(Change detection data)
↓↓↓
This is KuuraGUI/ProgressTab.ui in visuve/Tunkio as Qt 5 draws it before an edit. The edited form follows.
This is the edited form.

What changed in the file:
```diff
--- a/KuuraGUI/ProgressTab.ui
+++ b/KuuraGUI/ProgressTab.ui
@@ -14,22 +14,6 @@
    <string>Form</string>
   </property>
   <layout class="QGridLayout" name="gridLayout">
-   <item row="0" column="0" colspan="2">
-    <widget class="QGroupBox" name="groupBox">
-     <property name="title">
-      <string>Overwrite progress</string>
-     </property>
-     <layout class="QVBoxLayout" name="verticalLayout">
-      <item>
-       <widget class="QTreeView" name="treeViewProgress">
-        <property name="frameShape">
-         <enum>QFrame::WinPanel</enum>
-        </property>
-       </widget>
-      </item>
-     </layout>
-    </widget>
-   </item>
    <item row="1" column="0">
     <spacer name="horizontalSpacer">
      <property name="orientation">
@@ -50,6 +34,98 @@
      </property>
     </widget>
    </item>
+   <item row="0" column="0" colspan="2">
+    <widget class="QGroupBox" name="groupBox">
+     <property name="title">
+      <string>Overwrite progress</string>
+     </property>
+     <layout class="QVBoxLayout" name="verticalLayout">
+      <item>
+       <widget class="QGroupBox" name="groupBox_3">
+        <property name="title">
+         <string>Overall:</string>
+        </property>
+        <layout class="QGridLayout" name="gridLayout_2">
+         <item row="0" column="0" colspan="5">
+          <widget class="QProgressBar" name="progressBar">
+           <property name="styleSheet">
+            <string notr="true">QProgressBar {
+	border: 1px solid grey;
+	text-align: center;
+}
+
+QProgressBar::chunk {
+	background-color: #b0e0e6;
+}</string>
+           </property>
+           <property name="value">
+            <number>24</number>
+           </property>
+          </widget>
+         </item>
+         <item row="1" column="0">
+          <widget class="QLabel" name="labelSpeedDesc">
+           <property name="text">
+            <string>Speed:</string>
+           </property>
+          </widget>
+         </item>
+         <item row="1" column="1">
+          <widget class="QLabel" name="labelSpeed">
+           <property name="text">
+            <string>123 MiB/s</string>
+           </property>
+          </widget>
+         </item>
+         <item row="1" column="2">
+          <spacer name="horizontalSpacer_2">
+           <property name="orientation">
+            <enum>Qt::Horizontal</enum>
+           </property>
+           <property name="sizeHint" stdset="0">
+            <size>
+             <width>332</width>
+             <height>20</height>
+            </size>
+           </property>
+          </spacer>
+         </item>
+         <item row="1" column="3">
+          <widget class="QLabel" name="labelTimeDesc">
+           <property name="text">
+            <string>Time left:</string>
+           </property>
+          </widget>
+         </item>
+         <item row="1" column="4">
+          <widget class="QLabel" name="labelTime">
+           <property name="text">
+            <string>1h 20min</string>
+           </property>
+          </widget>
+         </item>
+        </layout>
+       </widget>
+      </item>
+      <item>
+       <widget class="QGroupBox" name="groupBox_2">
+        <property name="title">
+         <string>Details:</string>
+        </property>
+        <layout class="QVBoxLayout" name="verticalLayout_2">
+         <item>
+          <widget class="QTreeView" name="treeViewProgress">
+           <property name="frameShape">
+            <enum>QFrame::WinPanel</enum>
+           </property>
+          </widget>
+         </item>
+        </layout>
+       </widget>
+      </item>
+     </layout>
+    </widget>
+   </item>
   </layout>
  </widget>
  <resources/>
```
↑↑↑
Task brief> Down to the last line, copy the entries above exactly.

Completed task>
This is KuuraGUI/ProgressTab.ui in visuve/Tunkio as Qt 5 draws it before an edit. The edited form follows.
This is the edited form.

What changed in the file:
```diff
--- a/KuuraGUI/ProgressTab.ui
+++ b/KuuraGUI/ProgressTab.ui
@@ -14,22 +14,6 @@
    <string>Form</string>
   </property>
   <layout class="QGridLayout" name="gridLayout">
-   <item row="0" column="0" colspan="2">
-    <widget class="QGroupBox" name="groupBox">
-     <property name="title">
-      <string>Overwrite progress</string>
-     </property>
-     <layout class="QVBoxLayout" name="verticalLayout">
-      <item>
-       <widget class="QTreeView" name="treeViewProgress">
-        <property name="frameShape">
-         <enum>QFrame::WinPanel</enum>
-        </property>
-       </widget>
-      </item>
-     </layout>
-    </widget>
-   </item>
    <item row="1" column="0">
     <spacer name="horizontalSpacer">
      <property name="orientation">
@@ -50,6 +34,98 @@
      </property>
     </widget>
    </item>
+   <item row="0" column="0" colspan="2">
+    <widget class="QGroupBox" name="groupBox">
+     <property name="title">
+      <string>Overwrite progress</string>
+     </property>
+     <layout class="QVBoxLayout" name="verticalLayout">
+      <item>
+       <widget class="QGroupBox" name="groupBox_3">
+        <property name="title">
+         <string>Overall:</string>
+        </property>
+        <layout class="QGridLayout" name="gridLayout_2">
+         <item row="0" column="0" colspan="5">
+          <widget class="QProgressBar" name="progressBar">
+           <property name="styleSheet">
+            <string notr="true">QProgressBar {
+	border: 1px solid grey;
+	text-align: center;
+}
+
+QProgressBar::chunk {
+	background-color: #b0e0e6;
+}</string>
+           </property>
+           <property name="value">
+            <number>24</number>
+           </property>
+          </widget>
+         </item>
+         <item row="1" column="0">
+          <widget class="QLabel" name="labelSpeedDesc">
+           <property name="text">
+            <string>Speed:</string>
+           </property>
+          </widget>
+         </item>
+         <item row="1" column="1">
+          <widget class="QLabel" name="labelSpeed">
+           <property name="text">
+            <string>123 MiB/s</string>
+           </property>
+          </widget>
+         </item>
+         <item row="1" column="2">
+          <spacer name="horizontalSpacer_2">
+           <property name="orientation">
+            <enum>Qt::Horizontal</enum>
+           </property>
+           <property name="sizeHint" stdset="0">
+            <size>
+             <width>332</width>
+             <height>20</height>
+            </size>
+           </property>
+          </spacer>
+         </item>
+         <item row="1" column="3">
+          <widget class="QLabel" name="labelTimeDesc">
+           <property name="text">
+            <string>Time left:</string>
+           </property>
+          </widget>
+         </item>
+         <item row="1" column="4">
+          <widget class="QLabel" name="labelTime">
+           <property name="text">
+            <string>1h 20min</string>
+           </property>
+          </widget>
+         </item>
+        </layout>
+       </widget>
+      </item>
+      <item>
+       <widget class="QGroupBox" name="groupBox_2">
+        <property name="title">
+         <string>Details:</string>
+        </property>
+        <layout class="QVBoxLayout" name="verticalLayout_2">
+         <item>
+          <widget class="QTreeView" name="treeViewProgress">
+           <property name="frameShape">
+            <enum>QFrame::WinPanel</enum>
+           </property>
+          </widget>
+         </item>
+        </layout>
+       </widget>
+      </item>
+     </layout>
+    </widget>
+   </item>
   </layout>
  </widget>
  <resources/>
```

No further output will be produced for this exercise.